My methodology? Things I’ve actually tried. That’s it. This is thoroughly unscientific. The goal of the endeavor is not to revolutionize your writing routine, but rather, to tweak it, to make it just a little bit better.
I’m starting off with a writing hack I use every day: a timer.
When I first read about the Pomodoro Technique many moons ago, I was struggling with how to get all those little things done in a day that somehow always take more time than I thought they would—making appointments for the kids, signing forms, paying bills, managing the family’s schedule, getting birthday gifts sent—nothing earth shattering or difficult, just, well, time consuming. If you’re not familiar with the Pomodoro Technique, it’s a time management method developed by Francesco Cirillo in the late 1980s based on breaking down work into twenty-five minute intervals of intense focus (or so says Wikipedia). According to lore, the reason Cirillo called it “pomodoro” is because when he came up with the idea, the only timer he had was a kitchen timer shaped like a tomato.

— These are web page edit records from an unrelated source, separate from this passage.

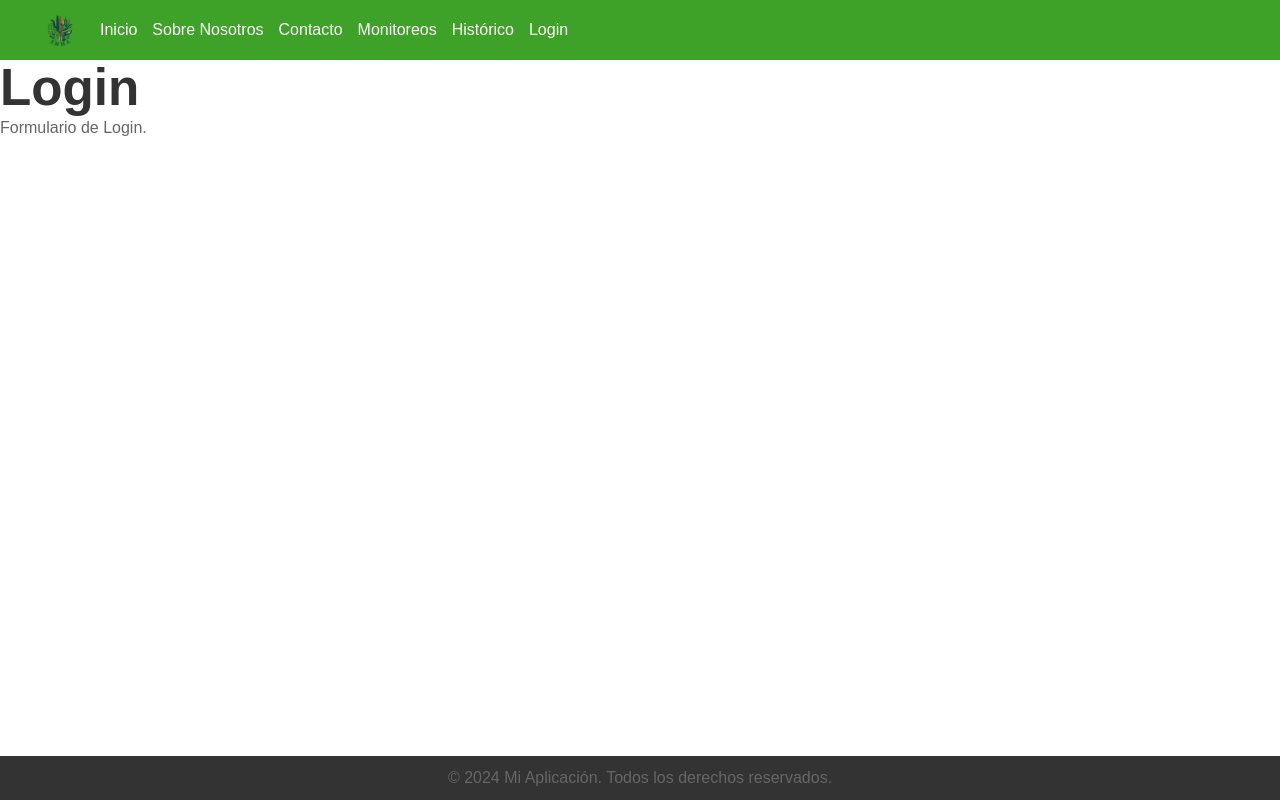
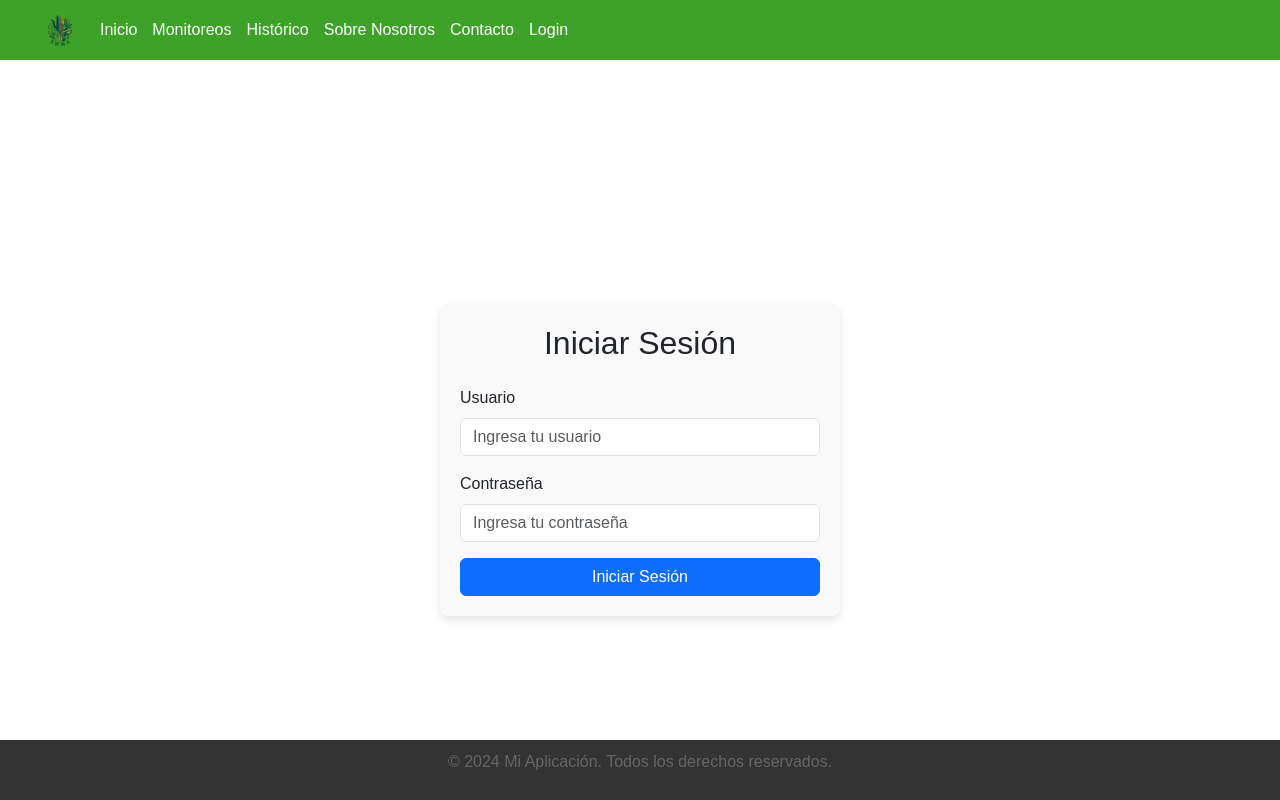
Before and after one commit to DRIVADS/SMMA-WebSite, a React (Vite) app: page /login in a window 1280 px wide. Built offline with nearby package versions, Linux system fonts and the light colour scheme.

Commit message:
Version intermedia con un login basico

```diff
--- a/package.json
+++ b/package.json
@@ -10,7 +10,9 @@
     "preview": "vite preview"
   },
   "dependencies": {
+    "bootstrap": "^5.3.3",
     "react": "^18.3.1",
+    "react-bootstrap": "^2.10.5",
     "react-dom": "^18.3.1",
     "react-router-dom": "^6.28.0"
   },
--- a/src/App.jsx
+++ b/src/App.jsx
@@ -9,6 +9,7 @@ import ContactPage from './pages/ContactPage';
 import Monitoreos from './pages/Monitoreos';  // Nueva importación
 import Historico from './pages/Historico';    // Nueva importación
 import Login from './pages/Login';            // Nueva importación
+import 'bootstrap/dist/css/bootstrap.min.css';
 
 function App() {
   return (
--- a/src/components/TopBar.jsx
+++ b/src/components/TopBar.jsx
@@ -11,10 +11,10 @@ function TopBar() {
         <img src={logo} alt="Logo" className="logo" />
         <div className="linksContainer">
           <Link to="/" className="link">Inicio</Link>
+          <Link to="/monitoreos" className="link">Monitoreos</Link>
+          <Link to="/historico" className="link">Histórico</Link>
           <Link to="/about" className="link">Sobre Nosotros</Link>
           <Link to="/contact" className="link">Contacto</Link>
-          <Link to="/monitoreos" className="link">Monitoreos</Link>
-          <Link to="/historico" className="link">Histórico</Link>
           <Link to="/login" className="link loginLink">Login</Link> {/* Añado la clase loginLink */}
         </div>
       </nav>
--- /dev/null
+++ b/src/pages/Login.css
@@ -0,0 +1,6 @@
+form {
+    padding: 20px;
+    background-color: #f9f9f9;
+    border-radius: 8px;
+    box-shadow: 0 4px 8px rgba(0, 0, 0, 0.1);
+  }
--- a/src/pages/Login.jsx
+++ b/src/pages/Login.jsx
@@ -1,12 +1,56 @@
 // src/pages/Login.jsx
-import React from 'react';
+import React, { useState } from 'react';
+import { Button, Form, Container } from 'react-bootstrap'; // Asegúrate de que la ruta de importación sea correcta
+import 'bootstrap/dist/css/bootstrap.min.css'; // Importa los estilos de Bootstrap si no lo has hecho aún
+import './Login.css';  // Tu archivo CSS adicional
+
 
 function Login() {
+  const [username, setUsername] = useState('');
+  const [password, setPassword] = useState('');
+
+  const handleSubmit = (e) => {
+    e.preventDefault();
+    // Aquí puedes manejar el inicio de sesión, como enviarlo a una API
+    console.log('Usuario:', username);
+    console.log('Contraseña:', password);
+  };
+
   return (
-    <div>
-      <h1>Login</h1>
-      <p>Formulario de Login.</p>
-    </div>
+    <Container className="d-flex justify-content-center align-items-center" style={{ height: '100vh' }}>
+      <Form onSubmit={handleSubmit} style={{ width: '100%', maxWidth: '400px' }}>
+        <h2 className="text-center mb-4">Iniciar Sesión</h2>
+
+        {/* Campo de usuario */}
+        <Form.Group className="mb-3" controlId="formUsername">
+          <Form.Label>Usuario</Form.Label>
+          <Form.Control
+            type="text"
+            placeholder="Ingresa tu usuario"
+            value={username}
+            onChange={(e) => setUsername(e.target.value)}
+            required
+          />
+        </Form.Group>
+
+        {/* Campo de contraseña */}
+        <Form.Group className="mb-3" controlId="formPassword">
+          <Form.Label>Contraseña</Form.Label>
+          <Form.Control
+            type="password"
+            placeholder="Ingresa tu contraseña"
+            value={password}
+            onChange={(e) => setPassword(e.target.value)}
+            required
+          />
+        </Form.Group>
+
+        {/* Botón de inicio de sesión */}
+        <Button variant="primary" type="submit" className="w-100">
+          Iniciar Sesión
+        </Button>
+      </Form>
+    </Container>
   );
 }
 
```
Also changed, not shown: 1 other file (tests, documents, lock files or other folders).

I liked the idea, so I tried it. For me, it was like magic. That laundry list of to-do items that I didn’t want to deal with became manageable. As soon as I started the timer, I just did what was on the list. It was like when I was a kid in a race. 3 –2 –1 and I was off. The timer took my brain out of the equation. Anxiety I had about the number of things I needed to get done or thoughts about how I really didn’t want to deal with a lengthy conversation with my contractor simply evaporated. The moment the seconds started ticking away, I started getting things done.
I’d found my Holy Grail for dealing with everything that made me want to procrastinate.
The first time I applied the technique to writing was when I hit a rough patch in the middle of a first draft. The storyline was off. Some of the characters blended into each other without purpose. The tone was wrong. I knew all these things, but seemed incapable of fixing them. My computer mocked me every time I opened it. I deleted more words than I wrote. And I felt bad, which, of course, only made everything worse.
I was desperate. I’d been a disciplined write-X-number-of-words-a-day kinda girl for a very long time. I finished my dissertation that way. I finished every lengthy legal document and every academic paper that way. Now, though, I couldn’t get to my word count. It was awful. Looking back, I think the problem has to do with where my focus was. Focusing on the end goal works fine when there’s no struggle with getting words on paper, but when that is the challenge, the focus needs to be on beginnings not endings.
I started with twenty-five minutes. It worked, but it was a little short for me. My timer was going off just when I was getting going. With some experimentation, I found that forty-five minutes is my magic number. My rules are simple: once the timer starts, I write. No checking email. No answering non-emergency phone calls. No straightening my office. The sole exception? I can get more coffee.
When the timer trills, sometimes I immediately restart it, sometimes I take five or ten minutes to check off things on my to do list or to do nothing at all. What still amazes me about this timer method is how much more I’m able to write and how much easier that writing is.
Let me know if you’ve ever tried some variation of the Pomodoro Technique. Did it work for you or not?